But while this controversy is interesting -- there does appear to be a genuine scientific conflict here, unlike the made-up conflict about whether human beings are causing climate change (we are) -- The Post buried the most important point in the whole story in the last paragraph:
William Hooke, who directs the American Meteorological Society's policy program, said that whatever the answer turns out to be, "We ought not to lose sight of the fact that we're doing a poor job of protecting ourselves against the hurricanes we have now."Even if we were not confronted by the frightening spectacle of climate change brought on by human actions, we would still need to improve how we deal with hurricanes. I grew up on the Gulf Coast, and based solely on my personal experience (a blip of time when you're looking at climate patterns), I can guarantee you that hurricanes are going to hit with regularity all along the coast, and that some of them are going to be very destructive.
And yet we still allow people to build on barrier islands, continue to drain protective wetlands, build inadequate levees, and generally let human desire for land trump settled scientific knowledge about how best to protect ourselves from the worst of the storms. With or without global warming, storms are going to be worse as long as we ignore the knowledge we already have.
Not only that, we have inadequate disaster relief plans in place, something that can affect not only those who live in hurricane country, but also victims of other tornadoes, fires, blizzards, floods and other disasters, not to mention what might happen if we had a significant terrorist attack.

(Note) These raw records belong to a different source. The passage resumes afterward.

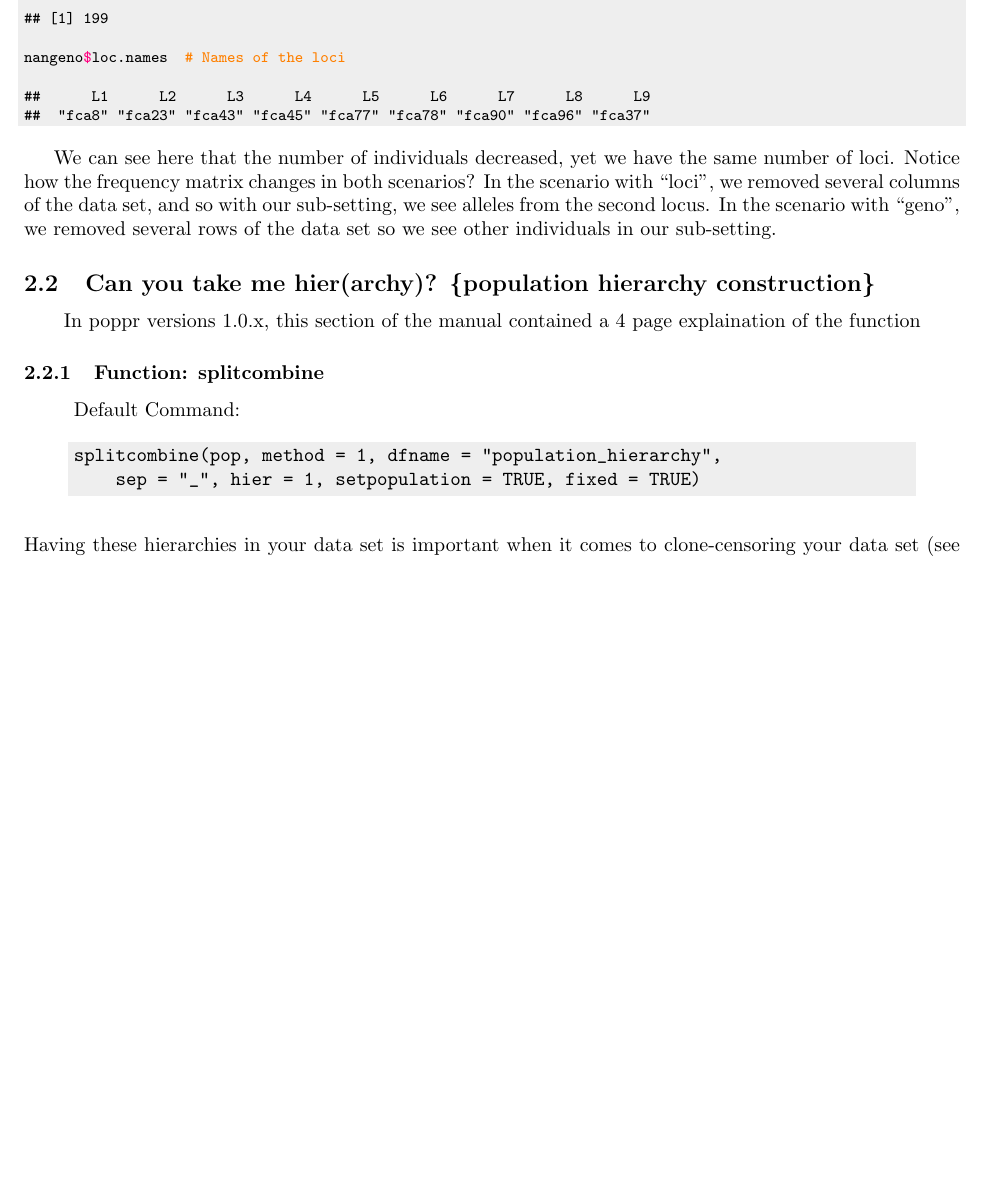
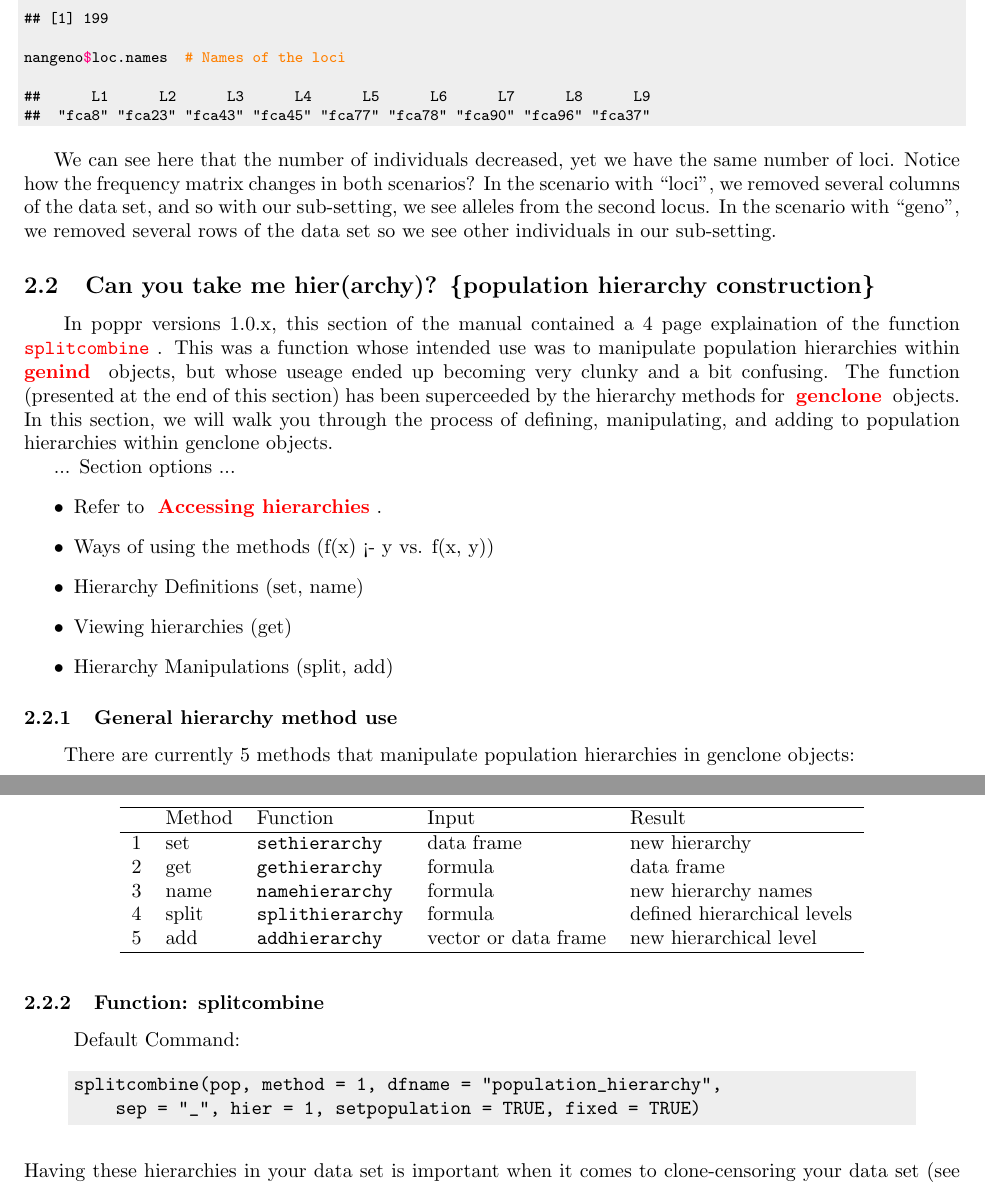
Before and after one commit to grunwaldlab/poppr, a LaTeX paper (vignettes/poppr_manual.tex): part of page 24 of 62 before the commit and two parts of pages 24 and 25 of 63 after it, the two joined at a grey line, cut so that both start at the same text, the shorter picture padded with empty space. Compiled offline with pdfLaTeX.

Commit message:
Added loose layout of hierarchy section.

```diff
--- a/vignettes/poppr_manual.tex
+++ b/vignettes/poppr_manual.tex
@@ -75,6 +75,9 @@
 \newcolumntype{H}{>{\setbox0=\hbox\bgroup}c<{\egroup}@{}}
 \newcommand{\cmdlink}[2]{
   \texttt{\hyperref[#1]{#2}}
+}
+\newcommand{\seclink}[2]{
+  \textbf{\hyperref[#1]{#2}}
 }
 
 \title{Poppr 1.1.0.99: An R package for genetic analysis of populations with mixed (clonal/sexual) reproduction}
@@ -1653,7 +1653,48 @@ We can see here that the number of individuals decreased, yet we have the same n
 \subsection{Can you take me hier(archy)? \{population hierarchy construction\}}\label{data.manip:hier}
 
 \tab\tab In poppr versions 1.0.x, this section of the manual contained a 4 page
-explaination of the function
+explaination of the function \cmdlink{data.manip:hier:splitcombine}{splitcombine}.
+This was a function whose intended use was to manipulate population hierarchies
+within \seclink{intro:genind}{genind} objects, but whose useage ended up becoming
+very clunky and a bit confusing. The function (presented at the end of this section)
+has been superceeded by the hierarchy methods for \seclink{intro:genclone}{genclone}
+objects. In this section, we will walk you through the process of defining,
+manipulating, and adding to population hierarchies within genclone objects.
+
+
+... Section options ...
+\begin{itemize}
+\item Refer to \seclink{intro:genclone:access}{Accessing hierarchies}.
+\item Ways of using the methods (f(x) <- y vs. f(x, y))
+\item Hierarchy Definitions (set, name)
+\item Viewing hierarchies (get)
+\item Hierarchy Manipulations (split, add)
+\end{itemize}
+
+\subsubsection{General hierarchy method use}\label{data.manip:hier:method}
+
+\tab\tab There are currently 5 methods that manipulate population hierarchies in
+genclone objects:
+
+% latex table generated in R 3.0.3 by xtable 1.7-3 package
+% Sat Mar 22 20:24:23 2014
+\begin{table}[ht]
+\centering
+\begin{tabular}{rllll}
+  \hline
+ & Method & Function & Input & Result\\
+  \hline
+1 & set & \texttt{sethierarchy} & data frame & new hierarchy\\
+  2 & get & \texttt{gethierarchy} & formula & data frame\\
+  3 & name & \texttt{namehierarchy} & formula & new hierarchy names\\
+  4 & split & \texttt{splithierarchy} & formula & defined hierarchical levels\\
+  5 & add & \texttt{addhierarchy} & vector or data frame & new hierarchical level\\
+   \hline
+\end{tabular}
+\end{table}
+
+
+
 % \tab\tab Remember all that fuss we made about the \texttt{@other} slot above in section \ref{intro:genind:other}? The way you can achieve hierarchical analysis in \textit{poppr} is through a data frame in that slot. Many of the file formats that \textit{adegenet} and \textit{poppr} can import do not allow for more than two hierarchies. If you need more levels, you have a couple of choices:
 % \begin{enumerate}
 %   \item Import them into R as a data frame with each column being a separate hierarchical element.
```
Also changed, not shown: vignettes/poppr_manual.pdf, vignettes/poppr_manual.tex (9 more changed lines), 1 other file.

You can count me among the people who are very concerned about global warming. I often fear that even if the US has a political change of heart and starts working to deal with the problem, and even if it can convince China to go along -- both very big "ifs" -- we may already have affected the climate so much that there will still be untold destruction and suffering in our lifetimes and in generations to come.
And there is plenty of scientific evidence to back up the human effect on climate change. Real Climate, "a commentary site on climate science by working climate scientists for the interested public and journalists," is an excellent source of information on the subject. Their most recent post -- which includes comments by some of the authors mentioned in The Washington Post article -- gives insight into the discussion over the effect of global warming on climate change.
It's time for the rest of us to become scientifically literate. We not only need to stop wasting time on fake controversies (like evolution), but also to learn to understand the difference between politically inspired controversies (such as whether global warming is a problem) and real scientific debates (such whether last year's hurricane season was the result of global warming).
Good science education -- with a thorough grounding in scientific methods and principles and some training in how to evaluate statistics and experimental results -- should no longer be left only to those who plan to become scientists. We all need to understand everything we can about the world and universe around us.